y. By then police had already let the driver and passenger go. Detectives traced the owner of the car and armed police carried out raids in Birmingham and West Yorkshire this week. Seven men wer2020管家婆彩图更新公开一码 e arrested. It is the first time such an improvised explosive device – used by Taliban insurgents to kill British troops in Afghanistan – has been found in the UK. Almost 500 members of the far-right EDL marched in Dewsbury last Saturday, where one of the suspects lives. They had widely publicised the event – bragging that they were coming to take over the “Islamic republic of Dewsbury”. It is not known how big the suspect device was or the destruction it could have caused if detonated. Saturday’s incident began when uniformed motorway cops pulled over the car as it travelled south on the M1 between junctions 33 and 34 in South Yorkshire. The numberplate recognition system in their vehicle alerted them that the vehicle was uninsured. It is believed one of the unsuspecting officers drove the vehicle to a local police pound where the driver and passenger were freed. It was only on Monday, when a full inspection of the car was made, that the IED, weapons and leaflets were discovered. This sparked the huge Midlands anti-terror hunt for the occupants and any of their accomplices. West Midlands police arres

ted three men – believed to include the driver and passenge

r – aged 23, 26 and 27 in Sparkhill, Birmingham, on Tuesday. A 23-year-old and two men aged 22 were held in raids in the Alum Rock, Smethwick and Moseley areas of the city the following evening. A man of 43 was arrested in Dewsbury on Thursday. Anti-terror officers spent yesterday searching a house in the town belonging to Mohammed Mohazim Akbar. The dad-of-three set up a boxing club in 2009 to get youngsters off the streets. One neighbo

ur said: “They are a wonderful family and this must be one huge mistake.” All the suspects who were arrested were last night being quizzed on suspicion of the commission, preparation or instigation of acts of terrorism. It is believed two of the men arrest

ed in Sparkhill are brothers of a terror suspect currently awaiting trial in the UK. The 20-year-old is accused of collecting money for terrorism, travelling to Pakistan for terrorism training and travelling abroad to commit acts of terrorism. A West Midlands police spokesman said: “The arrests followed a routine stop. “Firearms, offensive weapons and other material were later found hidden inside, prompting police to take action to trace and arrest the driver, passenger and others suspected of being involved. “The items from the vehic

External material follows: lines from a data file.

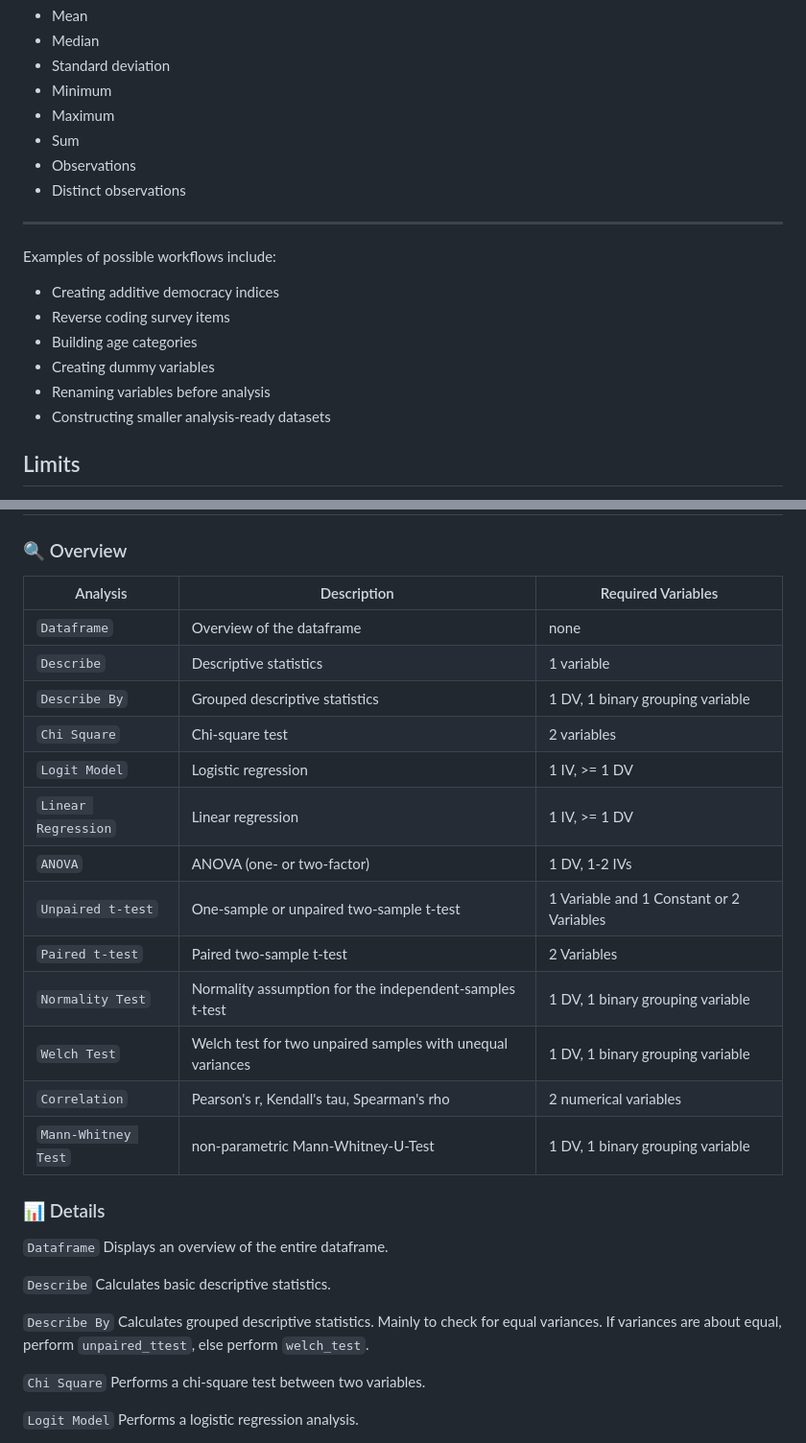
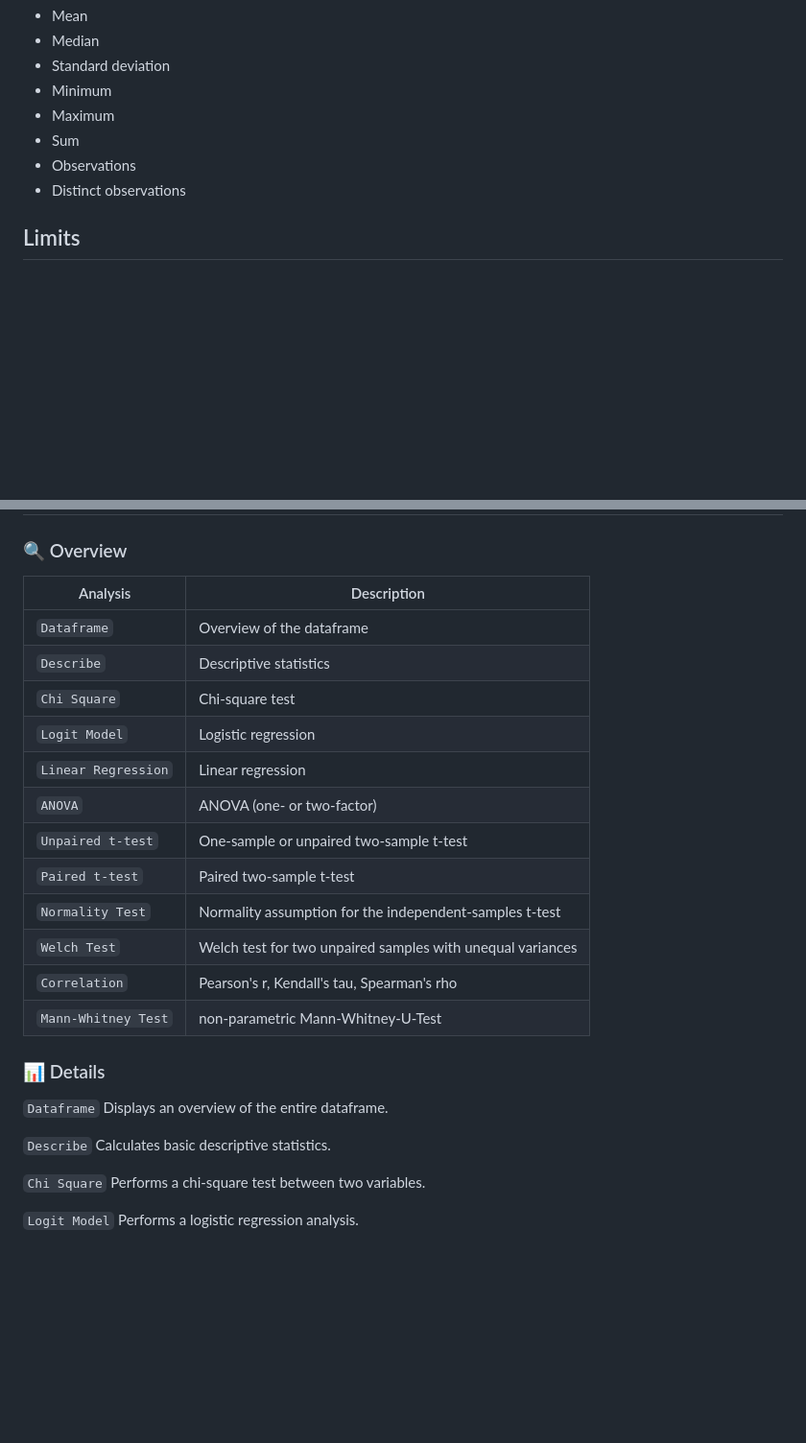
Before and after one commit to MaximilianOesterwinter/R-Tool, a Markdown page: README.md, 2 parts joined by grey strips. Shown at 96% size. Drawn GitHub-style; blank space fills up the shorter version.

Commit message:
Release Candidate 1.4.0: Updated README

```diff
--- a/README.md
+++ b/README.md
@@ -107,16 +107,6 @@ This function reduces the number of variables in the new subframe by summarising
 - Observations
 - Distinct observations
 
----
-
-Examples of possible workflows include:
-
-- Creating additive democracy indices
-- Reverse coding survey items
-- Building age categories
-- Creating dummy variables
-- Renaming variables before analysis
-- Constructing smaller analysis-ready datasets
 
 ## Limits
 
@@ -183,21 +173,20 @@ The tool is now ready to use 🎉
 
 ### 🔍 Overview
 
-| Analysis | Description | Required Variables |
-|---------|--------------|---------------------|
-| `Dataframe` | Overview of the dataframe | none |
-| `Describe` | Descriptive statistics | 1 variable |
-| `Describe By` | Grouped descriptive statistics | 1 DV, 1 binary grouping variable |
-| `Chi Square` | Chi-square test | 2 variables |
-| `Logit Model` | Logistic regression | 1 IV, >= 1 DV |
-| `Linear Regression` | Linear regression | 1 IV, >= 1 DV |
-| `ANOVA` | ANOVA (one- or two-factor) | 1 DV, 1-2 IVs |
-| `Unpaired t-test` | One-sample or unpaired two-sample t-test | 1 Variable and 1 Constant or 2 Variables |
-| `Paired t-test` | Paired two-sample t-test | 2 Variables |
-| `Normality Test` | Normality assumption for the independent-samples t-test | 1 DV, 1 binary grouping variable |
-| `Welch Test` | Welch test for two unpaired samples with unequal variances | 1 DV, 1 binary grouping variable |
-| `Correlation` | Pearson's r, Kendall's tau, Spearman's rho | 2 numerical variables |
-| `Mann-Whitney Test` | non-parametric Mann-Whitney-U-Test | 1 DV, 1 binary grouping variable |
+| Analysis | Description |
+|---------|--------------|
+| `Dataframe` | Overview of the dataframe |
+| `Describe` | Descriptive statistics |
+| `Chi Square` | Chi-square test |
+| `Logit Model` | Logistic regression |
+| `Linear Regression` | Linear regression |
+| `ANOVA` | ANOVA (one- or two-factor) |
+| `Unpaired t-test` | One-sample or unpaired two-sample t-test |
+| `Paired t-test` | Paired two-sample t-test |
+| `Normality Test` | Normality assumption for the independent-samples t-test |
+| `Welch Test` | Welch test for two unpaired samples with unequal variances |
+| `Correlation` | Pearson's r, Kendall's tau, Spearman's rho |
+| `Mann-Whitney Test` | non-parametric Mann-Whitney-U-Test |
 
 ### 📊 Details
 
@@ -206,10 +195,6 @@ Displays an overview of the entire dataframe.
 
 `Describe`
 Calculates basic descriptive statistics.
-
-`Describe By`
-Calculates grouped descriptive statistics. Mainly to check for equal variances.
-If variances are about equal, perform `unpaired_ttest`, else perform `welch_test`.
 
 `Chi Square`
 Performs a chi-square test between two variables.
```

le are currently undergoing forensic analysis and searches are or have been carried out at the addresses of those in custody.” IEDs Killers: Haul of IEDs in Afghanistan (Image: PA) Improvised explosive devices, or IEDs – the number one killer of Nato troops in Afghanistan – have been used in armed conflicts and terrorist atrocities since the Vietnam War. They come in all shapes and sizes – from bombs strapped to suicide attackers to booby-trapped houses. And US intelligence warns that terrorists may one day surgically implant them for suicide missions. In Afghanistan, many roadside IEDs are packed with metal fragments to cause maximum injury. But in the past two years, the Taliban has developed “invisible” IEDs, with no metal or

electronic parts. IEDs can also include car bombs, the worst being Unabomber Timothy McVeigh, who killed 168 people in the Oklahoma City attack in 1995.